  • If the buyer is a company in administration, no steps can be taken without the consent of the administrator or the permission of the court to repossess goods supplied pursuant to a retention of title clause . This prohibition also applies during any interim moratorium in an administration.
  • The retention of title clause must be properly incorporated in the contract between the seller and the buyer in order to be enforceable as a contract term. This is often where retention of title clauses fail. A signed set of terms and conditions, incorporating the retention clause will go a long way to establish incorporation of the term into the contract.
  • A retention of title clause may be ineffective if its operation is inconsistent with the overall trading relationship between the parties. For example, an all monies is unlikely to be effective in the context of an agreement to supply finished goods for immediate resale ).
  • Retention of title will be of little or no practical benefit where the goods supplied are perishable or have a low scrap value.
  • Retention of title is an area which generates a rapidly changing body of case law. Particular clauses are liable to be rendered ineffective by a court decision at any time, so a review of retention of title clauses is a particularly important aspect of the overall review of standard terms which sellers should be carrying out on a regular basis.

Conclusion and alternatives
Decisions of the courts have severely restricted the effectiveness of complex mixed goods and proceeds of sale clauses. The most that a well-drafted retention of title clause is likely to achieve for a seller is:

  • The right to enter the buyer’s premises without trespassing.
  • The ability to recover goods stored at the buyer’s premises which can be identified as the seller’s, possibly to the extent of all sums owed by the buyer to the seller.
  •  A possible action for damages for conversion against a receiver or liquidator personally who sells goods which were identifiably the seller’s.
  • A retention of title clause should be regarded as an adjunct to a proper credit control system, not as a substitute for it. Where the seller has doubts as to the financial standing of the buyer, the seller should consider:
  • Reducing the period of credit allowed to the buyer, or the amount of credit, or both.
  • Taking alternative forms of security, such as a bank guarantee or letter of credit.

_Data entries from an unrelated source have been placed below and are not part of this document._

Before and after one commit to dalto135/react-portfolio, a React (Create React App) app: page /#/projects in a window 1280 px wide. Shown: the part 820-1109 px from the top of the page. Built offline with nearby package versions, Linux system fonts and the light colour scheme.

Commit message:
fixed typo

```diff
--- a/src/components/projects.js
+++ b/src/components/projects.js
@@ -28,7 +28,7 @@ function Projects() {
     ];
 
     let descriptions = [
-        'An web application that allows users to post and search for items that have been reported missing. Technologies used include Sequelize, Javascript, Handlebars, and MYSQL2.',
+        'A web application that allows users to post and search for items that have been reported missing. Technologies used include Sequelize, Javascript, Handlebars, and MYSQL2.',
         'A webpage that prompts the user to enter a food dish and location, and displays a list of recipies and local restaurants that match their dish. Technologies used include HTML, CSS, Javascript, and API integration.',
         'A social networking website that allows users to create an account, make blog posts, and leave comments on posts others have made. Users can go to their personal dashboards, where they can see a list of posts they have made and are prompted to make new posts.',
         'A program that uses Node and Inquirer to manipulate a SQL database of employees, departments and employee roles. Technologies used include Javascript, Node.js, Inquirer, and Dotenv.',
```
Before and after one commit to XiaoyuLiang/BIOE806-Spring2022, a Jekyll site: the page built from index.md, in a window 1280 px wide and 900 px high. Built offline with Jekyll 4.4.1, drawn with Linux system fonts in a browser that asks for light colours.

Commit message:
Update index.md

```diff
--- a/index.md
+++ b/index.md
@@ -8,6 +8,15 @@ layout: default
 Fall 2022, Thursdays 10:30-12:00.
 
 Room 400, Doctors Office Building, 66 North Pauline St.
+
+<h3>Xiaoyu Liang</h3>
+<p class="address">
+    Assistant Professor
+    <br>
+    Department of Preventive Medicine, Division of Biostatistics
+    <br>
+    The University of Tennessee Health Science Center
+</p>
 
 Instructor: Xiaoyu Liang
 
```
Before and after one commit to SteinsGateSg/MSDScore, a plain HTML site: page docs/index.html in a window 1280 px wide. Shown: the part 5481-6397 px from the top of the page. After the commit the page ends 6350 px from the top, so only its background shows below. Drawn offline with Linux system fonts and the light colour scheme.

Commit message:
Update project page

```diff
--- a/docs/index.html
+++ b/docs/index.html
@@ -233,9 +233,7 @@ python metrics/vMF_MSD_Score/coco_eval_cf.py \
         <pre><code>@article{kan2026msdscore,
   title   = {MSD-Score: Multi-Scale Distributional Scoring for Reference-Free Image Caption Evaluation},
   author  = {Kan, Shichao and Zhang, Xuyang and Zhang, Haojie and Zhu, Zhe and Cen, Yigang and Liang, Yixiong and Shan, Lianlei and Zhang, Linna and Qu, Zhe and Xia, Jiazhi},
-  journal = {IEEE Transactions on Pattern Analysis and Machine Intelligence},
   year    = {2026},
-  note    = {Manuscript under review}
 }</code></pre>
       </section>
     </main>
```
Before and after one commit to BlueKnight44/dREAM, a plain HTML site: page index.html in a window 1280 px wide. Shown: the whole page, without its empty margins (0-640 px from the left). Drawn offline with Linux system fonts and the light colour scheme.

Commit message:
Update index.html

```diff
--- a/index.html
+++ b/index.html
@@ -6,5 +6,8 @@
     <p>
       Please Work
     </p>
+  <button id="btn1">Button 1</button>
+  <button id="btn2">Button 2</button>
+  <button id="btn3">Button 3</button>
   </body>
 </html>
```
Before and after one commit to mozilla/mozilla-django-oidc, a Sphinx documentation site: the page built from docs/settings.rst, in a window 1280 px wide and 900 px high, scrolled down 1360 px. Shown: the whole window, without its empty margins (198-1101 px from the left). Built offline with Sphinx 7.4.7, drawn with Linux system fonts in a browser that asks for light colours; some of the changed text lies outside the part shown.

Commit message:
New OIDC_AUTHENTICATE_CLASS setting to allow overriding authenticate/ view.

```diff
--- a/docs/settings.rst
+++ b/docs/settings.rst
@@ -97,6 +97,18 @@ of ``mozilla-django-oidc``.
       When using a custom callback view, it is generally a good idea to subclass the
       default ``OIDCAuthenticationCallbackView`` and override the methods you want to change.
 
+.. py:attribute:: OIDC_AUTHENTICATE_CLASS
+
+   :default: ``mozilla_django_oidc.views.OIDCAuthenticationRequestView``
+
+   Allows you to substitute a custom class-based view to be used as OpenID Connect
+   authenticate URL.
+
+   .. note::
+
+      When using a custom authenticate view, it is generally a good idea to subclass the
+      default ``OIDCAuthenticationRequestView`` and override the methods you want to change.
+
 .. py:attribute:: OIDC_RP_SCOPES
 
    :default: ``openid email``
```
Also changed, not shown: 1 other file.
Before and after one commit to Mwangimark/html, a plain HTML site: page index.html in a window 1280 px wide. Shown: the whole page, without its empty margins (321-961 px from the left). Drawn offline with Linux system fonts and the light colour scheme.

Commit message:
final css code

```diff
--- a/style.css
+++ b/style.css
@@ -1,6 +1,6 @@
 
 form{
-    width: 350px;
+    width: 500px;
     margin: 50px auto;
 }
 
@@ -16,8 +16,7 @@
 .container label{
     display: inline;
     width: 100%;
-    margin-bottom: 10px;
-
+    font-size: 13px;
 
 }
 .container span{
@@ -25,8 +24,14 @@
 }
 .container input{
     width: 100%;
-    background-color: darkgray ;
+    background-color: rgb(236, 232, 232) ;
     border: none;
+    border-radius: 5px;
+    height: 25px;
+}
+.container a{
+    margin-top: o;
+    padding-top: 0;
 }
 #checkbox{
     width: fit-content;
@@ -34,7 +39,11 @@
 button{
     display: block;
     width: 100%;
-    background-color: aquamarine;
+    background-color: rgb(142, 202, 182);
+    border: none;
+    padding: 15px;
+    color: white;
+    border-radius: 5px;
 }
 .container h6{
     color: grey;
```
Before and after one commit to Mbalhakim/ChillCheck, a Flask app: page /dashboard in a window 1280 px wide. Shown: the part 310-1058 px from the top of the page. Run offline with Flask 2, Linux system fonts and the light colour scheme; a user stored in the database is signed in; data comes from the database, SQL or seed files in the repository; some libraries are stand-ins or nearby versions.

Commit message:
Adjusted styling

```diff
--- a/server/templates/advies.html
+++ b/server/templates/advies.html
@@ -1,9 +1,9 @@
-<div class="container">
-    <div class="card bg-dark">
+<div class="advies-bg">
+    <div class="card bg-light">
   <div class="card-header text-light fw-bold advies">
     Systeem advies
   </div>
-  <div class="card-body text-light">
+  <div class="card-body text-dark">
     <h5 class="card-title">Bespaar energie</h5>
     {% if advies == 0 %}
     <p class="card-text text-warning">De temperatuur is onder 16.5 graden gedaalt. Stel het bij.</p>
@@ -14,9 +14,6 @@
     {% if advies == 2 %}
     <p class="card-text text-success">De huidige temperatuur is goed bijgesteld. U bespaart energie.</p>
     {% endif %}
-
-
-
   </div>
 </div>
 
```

  •  Obtaining credit insurance. This has become more readily available in recent years, with a greater choice of tailor-made products on offer. The existence of a satisfactory set of standard terms of business is likely to be a precondition to obtaining such insurance.